VIENNA, Austria -- What do you get when you mix a forward-thinking Austrian design studio, a cutting-edge artist and a high-tech lighting company with a classic coin-op concept? You get the Thermobooth, a top-to-bottom rethinking of the classic photobooth.
The brainchild of Talia Radford and her Viennese-based taliaYstudio (sic), the new photobooth represents a concept collaboration by taliaYstudio and artist Jonas Bohatsch with innovative lighting by multinational company Osram Opto Semiconductors GmbH (Regensburg, Germany).
Outwardly the concept is simple. Radford reimagined the photobooth concept, eliminating the usual enclosure and replacing it with a display similar to a stage, which Bohatsch designed. This display, in front of which the photobooth patrons pose, is formed of an array of mirrored surfaces incorporating high-tech OLED (Organic Light-Emitting Diodes). This array serves both as a posing aid and as a photoflash delivering soft illumination.
OLEDs can be fabricated as very thin, lightweight illuminating panels delivering non-glare lighting with low power consumption; these panels can be formed into nearly any shape across a wide range of sizes. And, ideally for photobooth use, an OLED panel may be designed to alternate between transparency and reflectivity.

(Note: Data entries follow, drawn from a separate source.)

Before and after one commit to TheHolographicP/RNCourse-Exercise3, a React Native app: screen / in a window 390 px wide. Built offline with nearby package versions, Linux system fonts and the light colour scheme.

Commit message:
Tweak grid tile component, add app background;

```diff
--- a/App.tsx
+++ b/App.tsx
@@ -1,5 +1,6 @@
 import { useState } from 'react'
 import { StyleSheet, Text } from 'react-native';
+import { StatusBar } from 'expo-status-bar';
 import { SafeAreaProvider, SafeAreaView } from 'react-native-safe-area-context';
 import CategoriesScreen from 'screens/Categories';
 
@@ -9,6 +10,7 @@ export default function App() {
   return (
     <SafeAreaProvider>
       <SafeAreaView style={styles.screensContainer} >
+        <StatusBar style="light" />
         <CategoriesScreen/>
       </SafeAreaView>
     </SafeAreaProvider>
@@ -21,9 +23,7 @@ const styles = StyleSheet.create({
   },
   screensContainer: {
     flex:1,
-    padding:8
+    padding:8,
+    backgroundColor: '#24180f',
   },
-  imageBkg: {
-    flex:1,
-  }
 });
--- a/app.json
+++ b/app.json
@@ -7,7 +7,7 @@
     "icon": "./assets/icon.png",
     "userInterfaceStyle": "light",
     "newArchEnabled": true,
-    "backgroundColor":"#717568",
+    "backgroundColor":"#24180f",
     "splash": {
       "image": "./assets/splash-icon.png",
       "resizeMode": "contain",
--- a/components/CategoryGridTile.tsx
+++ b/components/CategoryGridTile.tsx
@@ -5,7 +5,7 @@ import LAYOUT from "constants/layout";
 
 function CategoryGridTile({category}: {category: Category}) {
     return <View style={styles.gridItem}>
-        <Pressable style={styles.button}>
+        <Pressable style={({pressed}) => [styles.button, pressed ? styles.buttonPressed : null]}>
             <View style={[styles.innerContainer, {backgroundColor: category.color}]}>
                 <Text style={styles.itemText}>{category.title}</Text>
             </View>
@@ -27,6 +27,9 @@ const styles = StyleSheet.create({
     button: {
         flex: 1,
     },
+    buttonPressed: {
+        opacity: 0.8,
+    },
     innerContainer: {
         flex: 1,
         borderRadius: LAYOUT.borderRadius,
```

In Bohatsch's OLED display, the lighting thus doubles as part of the design element. The mirrors, an array of discs supported on slender pedestals, turn from mirrors to flashlamps and back to mirrors in an instant.
The photobooth's design also breaks new ground in shutter release design. It has neither a pushbutton nor a touchscreen for tripping the camera and flash. Instead there are two metal plates set into the floor of the booth. Customers remove their shoes and stand on these plates. Once in position, the camera is activated when the patrons close a circuit by touching each other.
This switching is accomplished by a low-cost off-the-shelf MaKey MaKey system from JoyLabz. Designed by MIT student Jay Silver, MaKey MaKey has gained fame and built a devoted hobbyist following by turning any conductive material into a switch. With the Thermobooth, the subjects are the switch contacts, closed by a simple touch.
The touch that activates the Thermobooth's camera can be anything from a kiss or caress to a handshake or a high-five. However they choose to touch one another, the camera captures the moment and delivers the image as "a glorious lo-fi instant" picture turned out by an onboard thermal printer.
"Yes, it takes a picture when you touch each other!" said a spokesperson for the taliaYstudio. "We are opening a stage for playfulness and the unexpected."
Although the Thermobooth is not currently available for commercial use, it did garner rave reviews at Vienna Design Week 2013 (Sept. 26-Oct.5) by demonstrating a unique redesign of a familiar product. Whether the system has potential on the market as a coin-op and/or event-imaging system remains to be seen. In any event, the Thermobooth opens a window into the possibilities afforded by advanced technology, collaboration and reimagining the ordinary.
Click here to see a video of the Thermobooth in action.